== What you need to do ==
Which of the lines below holds the string "https"? Copy every line that does.

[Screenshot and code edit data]
*** Begin section ***

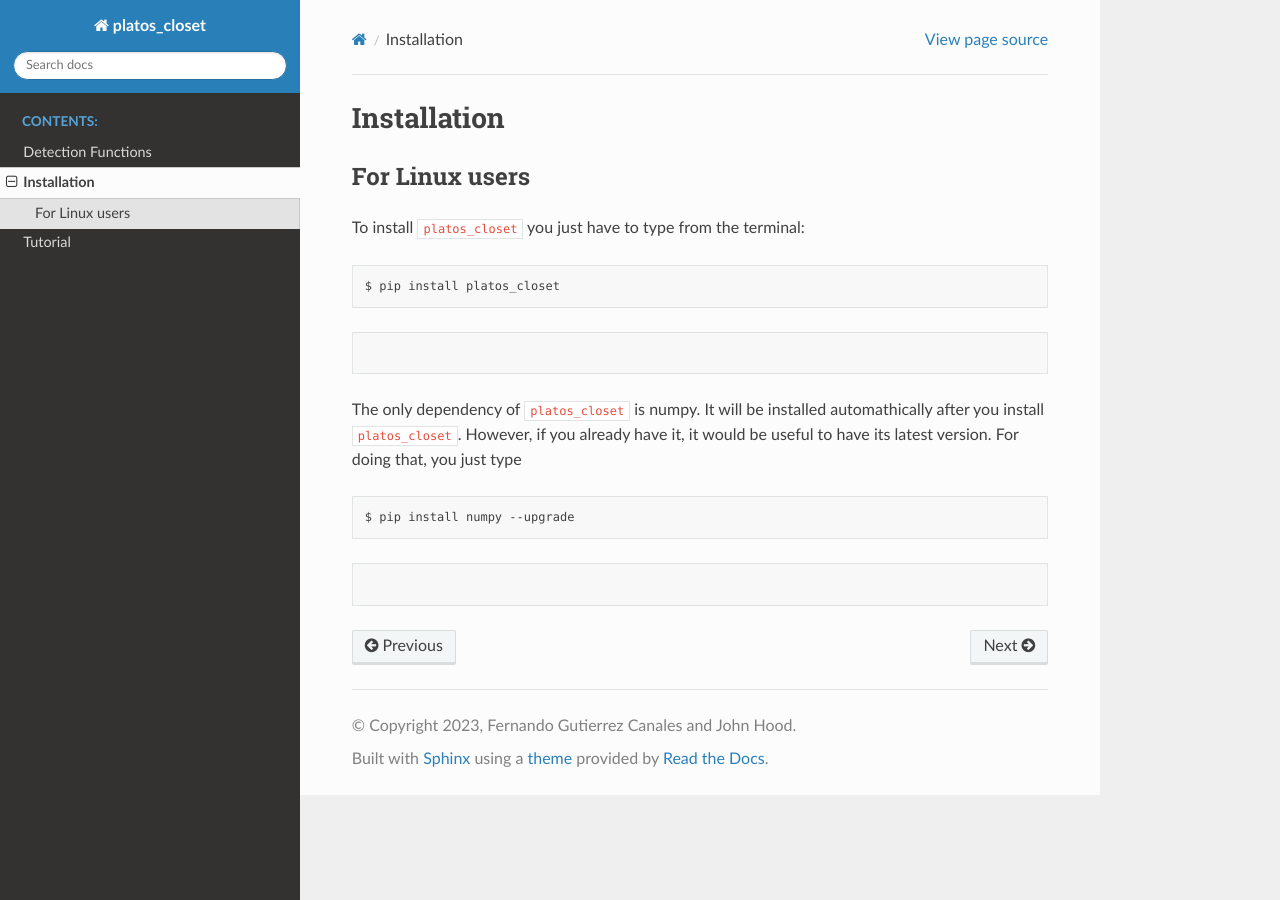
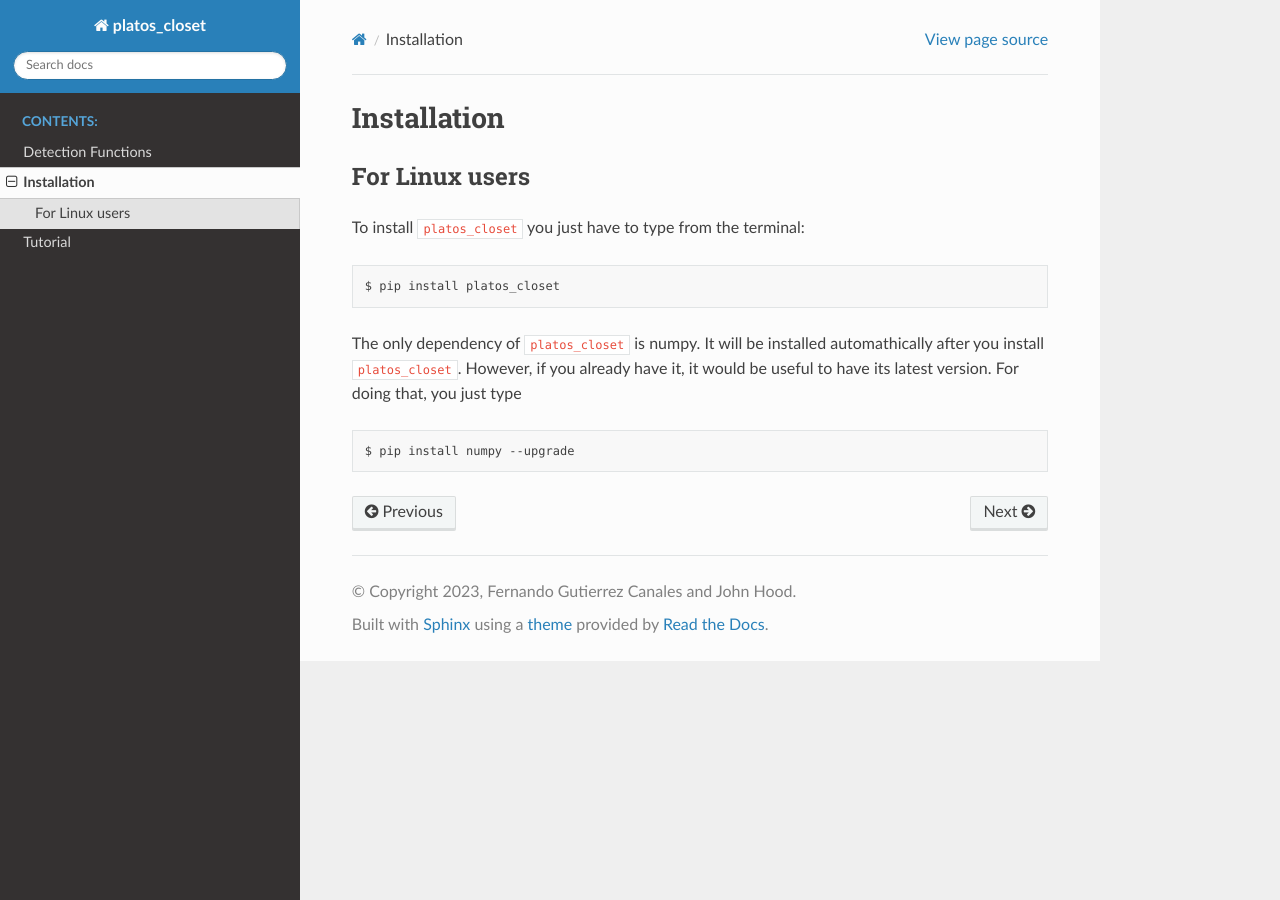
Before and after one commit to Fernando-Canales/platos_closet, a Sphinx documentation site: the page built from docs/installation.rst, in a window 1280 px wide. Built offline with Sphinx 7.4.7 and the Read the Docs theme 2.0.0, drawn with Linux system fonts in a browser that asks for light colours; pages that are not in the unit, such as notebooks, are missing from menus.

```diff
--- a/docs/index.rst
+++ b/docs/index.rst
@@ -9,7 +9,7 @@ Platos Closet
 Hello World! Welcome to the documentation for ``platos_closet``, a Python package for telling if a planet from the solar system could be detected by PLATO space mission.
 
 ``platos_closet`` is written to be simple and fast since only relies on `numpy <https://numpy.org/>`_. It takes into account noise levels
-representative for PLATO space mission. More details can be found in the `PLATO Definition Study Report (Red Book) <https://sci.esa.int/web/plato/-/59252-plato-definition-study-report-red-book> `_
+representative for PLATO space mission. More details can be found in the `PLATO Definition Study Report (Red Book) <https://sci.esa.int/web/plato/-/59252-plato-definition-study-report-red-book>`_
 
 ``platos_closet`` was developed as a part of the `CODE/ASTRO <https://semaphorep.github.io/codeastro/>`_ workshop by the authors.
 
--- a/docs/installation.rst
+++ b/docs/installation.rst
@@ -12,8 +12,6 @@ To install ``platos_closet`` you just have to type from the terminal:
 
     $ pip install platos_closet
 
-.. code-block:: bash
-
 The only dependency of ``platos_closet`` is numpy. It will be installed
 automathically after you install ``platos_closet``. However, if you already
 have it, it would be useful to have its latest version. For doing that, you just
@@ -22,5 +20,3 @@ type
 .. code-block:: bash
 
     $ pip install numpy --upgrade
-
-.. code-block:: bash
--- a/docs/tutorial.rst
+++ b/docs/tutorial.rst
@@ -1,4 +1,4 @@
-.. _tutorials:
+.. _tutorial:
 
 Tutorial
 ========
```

*** End section ***

== Answer ==
 ``platos_closet`` is written to be simple and fast since only relies on `numpy <https://numpy.org/>`_. It takes into account noise levels
-representative for PLATO space mission. More details can be found in the `PLATO Definition Study Report (Red Book) <https://sci.esa.int/web/plato/-/59252-plato-definition-study-report-red-book> `_
+representative for PLATO space mission. More details can be found in the `PLATO Definition Study Report (Red Book) <https://sci.esa.int/web/plato/-/59252-plato-definition-study-report-red-book>`_
 ``platos_closet`` was developed as a part of the `CODE/ASTRO <https://semaphorep.github.io/codeastro/>`_ workshop by the authors.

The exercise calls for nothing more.